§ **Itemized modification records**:
-=-=-

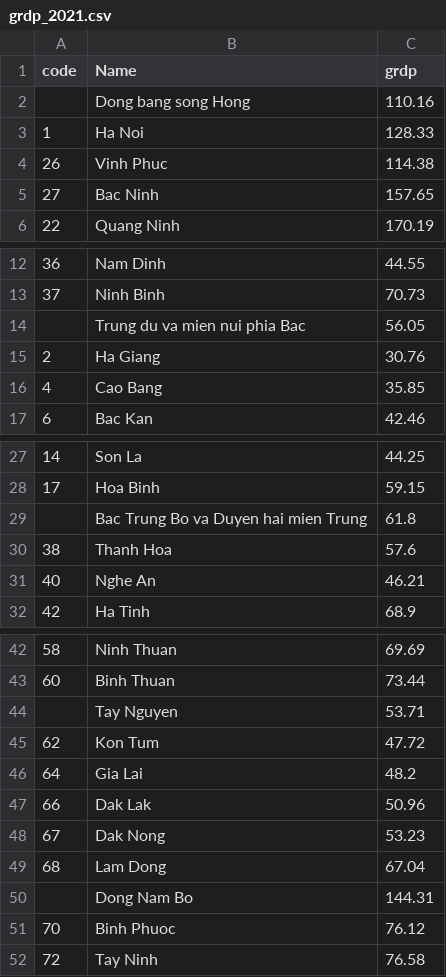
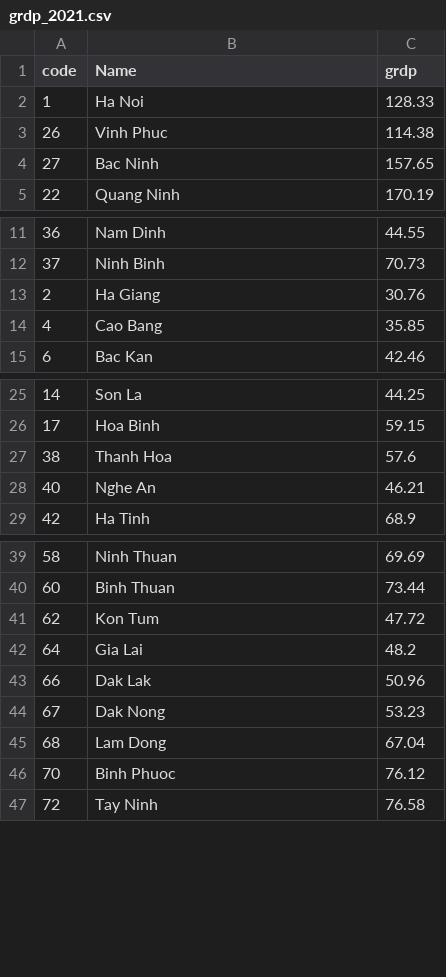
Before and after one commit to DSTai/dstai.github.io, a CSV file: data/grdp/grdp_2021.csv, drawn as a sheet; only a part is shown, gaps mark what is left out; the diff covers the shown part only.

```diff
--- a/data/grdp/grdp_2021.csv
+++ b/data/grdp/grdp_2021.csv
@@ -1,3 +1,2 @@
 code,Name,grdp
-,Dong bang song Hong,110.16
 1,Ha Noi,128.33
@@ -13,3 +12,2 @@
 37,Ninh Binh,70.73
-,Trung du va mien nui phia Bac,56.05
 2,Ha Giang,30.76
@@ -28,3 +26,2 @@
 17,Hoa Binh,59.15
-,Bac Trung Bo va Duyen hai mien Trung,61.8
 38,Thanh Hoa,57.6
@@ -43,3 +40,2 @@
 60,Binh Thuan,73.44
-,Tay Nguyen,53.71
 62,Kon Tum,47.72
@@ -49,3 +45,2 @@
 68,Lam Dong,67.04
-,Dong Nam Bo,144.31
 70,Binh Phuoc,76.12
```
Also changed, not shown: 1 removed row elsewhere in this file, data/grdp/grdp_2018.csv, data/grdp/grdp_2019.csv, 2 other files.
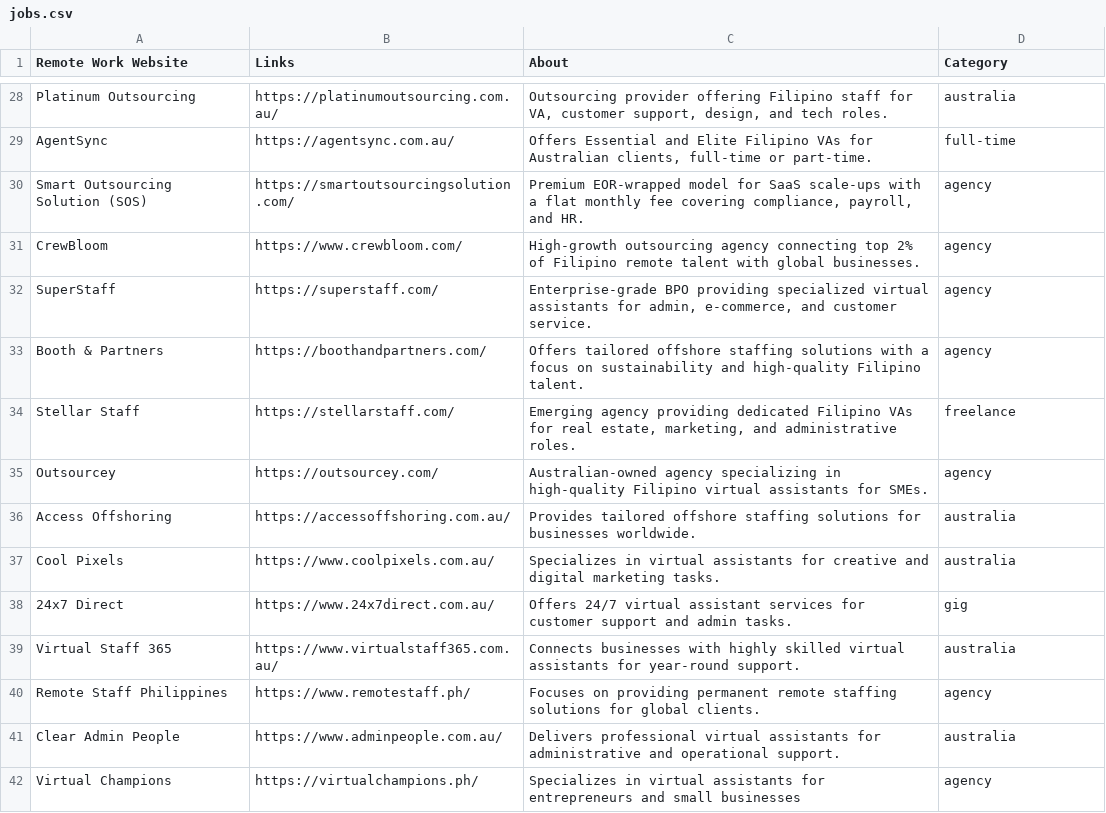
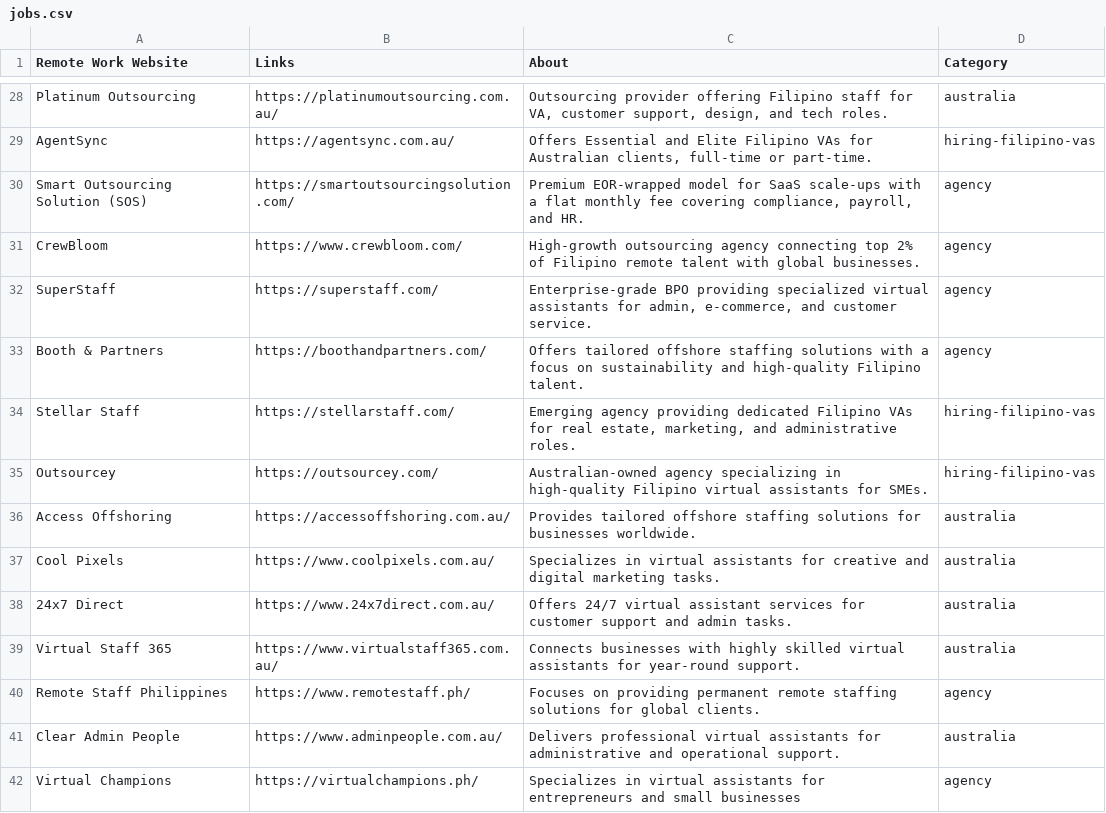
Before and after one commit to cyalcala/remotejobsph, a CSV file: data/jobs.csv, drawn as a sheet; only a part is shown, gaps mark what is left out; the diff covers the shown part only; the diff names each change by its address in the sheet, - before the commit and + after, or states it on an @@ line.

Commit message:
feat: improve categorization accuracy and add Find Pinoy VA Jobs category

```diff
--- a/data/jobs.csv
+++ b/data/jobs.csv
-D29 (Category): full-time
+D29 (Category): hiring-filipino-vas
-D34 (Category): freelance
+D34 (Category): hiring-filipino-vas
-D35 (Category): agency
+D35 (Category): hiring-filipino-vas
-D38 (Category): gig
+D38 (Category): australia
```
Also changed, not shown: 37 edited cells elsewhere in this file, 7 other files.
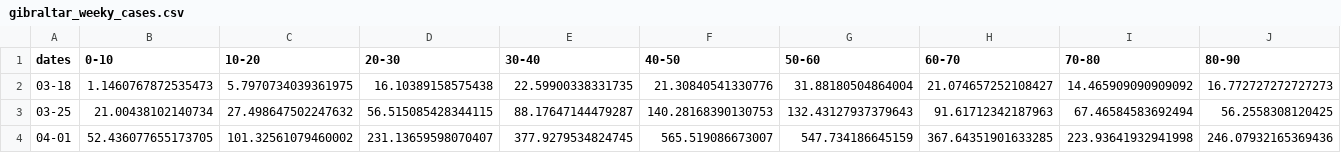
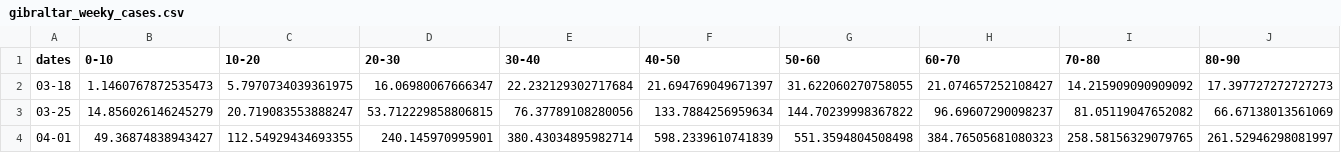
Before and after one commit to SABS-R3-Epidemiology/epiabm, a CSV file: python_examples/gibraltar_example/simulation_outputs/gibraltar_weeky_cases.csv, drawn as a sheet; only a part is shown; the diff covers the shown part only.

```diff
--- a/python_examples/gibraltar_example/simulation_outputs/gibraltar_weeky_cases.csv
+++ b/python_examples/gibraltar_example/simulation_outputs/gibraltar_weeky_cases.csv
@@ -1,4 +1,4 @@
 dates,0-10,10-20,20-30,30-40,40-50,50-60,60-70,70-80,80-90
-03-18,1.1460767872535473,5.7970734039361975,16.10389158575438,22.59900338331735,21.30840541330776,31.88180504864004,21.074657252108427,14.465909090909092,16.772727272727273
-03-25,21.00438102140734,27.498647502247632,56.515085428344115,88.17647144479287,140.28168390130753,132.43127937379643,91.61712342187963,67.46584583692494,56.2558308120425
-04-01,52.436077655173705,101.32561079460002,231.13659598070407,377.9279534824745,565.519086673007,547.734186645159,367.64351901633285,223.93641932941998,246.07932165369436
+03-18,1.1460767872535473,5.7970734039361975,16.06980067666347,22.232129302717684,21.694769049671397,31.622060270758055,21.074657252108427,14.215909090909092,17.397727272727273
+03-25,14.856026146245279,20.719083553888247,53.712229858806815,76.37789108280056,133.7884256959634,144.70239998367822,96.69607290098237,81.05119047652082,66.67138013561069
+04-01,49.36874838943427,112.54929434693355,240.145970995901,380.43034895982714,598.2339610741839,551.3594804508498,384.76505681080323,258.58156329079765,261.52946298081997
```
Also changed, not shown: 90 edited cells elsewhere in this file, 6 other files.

-=-=-

§ **PROBLEM**: In your copy of the records above, include no pictures and match every line exactly.

§ **ANSWER SECTION**:
Before and after one commit to DSTai/dstai.github.io, a CSV file: data/grdp/grdp_2021.csv, drawn as a sheet; only a part is shown, gaps mark what is left out; the diff covers the shown part only.

```diff
--- a/data/grdp/grdp_2021.csv
+++ b/data/grdp/grdp_2021.csv
@@ -1,3 +1,2 @@
 code,Name,grdp
-,Dong bang song Hong,110.16
 1,Ha Noi,128.33
@@ -13,3 +12,2 @@
 37,Ninh Binh,70.73
-,Trung du va mien nui phia Bac,56.05
 2,Ha Giang,30.76
@@ -28,3 +26,2 @@
 17,Hoa Binh,59.15
-,Bac Trung Bo va Duyen hai mien Trung,61.8
 38,Thanh Hoa,57.6
@@ -43,3 +40,2 @@
 60,Binh Thuan,73.44
-,Tay Nguyen,53.71
 62,Kon Tum,47.72
@@ -49,3 +45,2 @@
 68,Lam Dong,67.04
-,Dong Nam Bo,144.31
 70,Binh Phuoc,76.12
```
Also changed, not shown: 1 removed row elsewhere in this file, data/grdp/grdp_2018.csv, data/grdp/grdp_2019.csv, 2 other files.
Before and after one commit to cyalcala/remotejobsph, a CSV file: data/jobs.csv, drawn as a sheet; only a part is shown, gaps mark what is left out; the diff covers the shown part only; the diff names each change by its address in the sheet, - before the commit and + after, or states it on an @@ line.

Commit message:
feat: improve categorization accuracy and add Find Pinoy VA Jobs category

```diff
--- a/data/jobs.csv
+++ b/data/jobs.csv
-D29 (Category): full-time
+D29 (Category): hiring-filipino-vas
-D34 (Category): freelance
+D34 (Category): hiring-filipino-vas
-D35 (Category): agency
+D35 (Category): hiring-filipino-vas
-D38 (Category): gig
+D38 (Category): australia
```
Also changed, not shown: 37 edited cells elsewhere in this file, 7 other files.
Before and after one commit to SABS-R3-Epidemiology/epiabm, a CSV file: python_examples/gibraltar_example/simulation_outputs/gibraltar_weeky_cases.csv, drawn as a sheet; only a part is shown; the diff covers the shown part only.

```diff
--- a/python_examples/gibraltar_example/simulation_outputs/gibraltar_weeky_cases.csv
+++ b/python_examples/gibraltar_example/simulation_outputs/gibraltar_weeky_cases.csv
@@ -1,4 +1,4 @@
 dates,0-10,10-20,20-30,30-40,40-50,50-60,60-70,70-80,80-90
-03-18,1.1460767872535473,5.7970734039361975,16.10389158575438,22.59900338331735,21.30840541330776,31.88180504864004,21.074657252108427,14.465909090909092,16.772727272727273
-03-25,21.00438102140734,27.498647502247632,56.515085428344115,88.17647144479287,140.28168390130753,132.43127937379643,91.61712342187963,67.46584583692494,56.2558308120425
-04-01,52.436077655173705,101.32561079460002,231.13659598070407,377.9279534824745,565.519086673007,547.734186645159,367.64351901633285,223.93641932941998,246.07932165369436
+03-18,1.1460767872535473,5.7970734039361975,16.06980067666347,22.232129302717684,21.694769049671397,31.622060270758055,21.074657252108427,14.215909090909092,17.397727272727273
+03-25,14.856026146245279,20.719083553888247,53.712229858806815,76.37789108280056,133.7884256959634,144.70239998367822,96.69607290098237,81.05119047652082,66.67138013561069
+04-01,49.36874838943427,112.54929434693355,240.145970995901,380.43034895982714,598.2339610741839,551.3594804508498,384.76505681080323,258.58156329079765,261.52946298081997
```
Also changed, not shown: 90 edited cells elsewhere in this file, 6 other files.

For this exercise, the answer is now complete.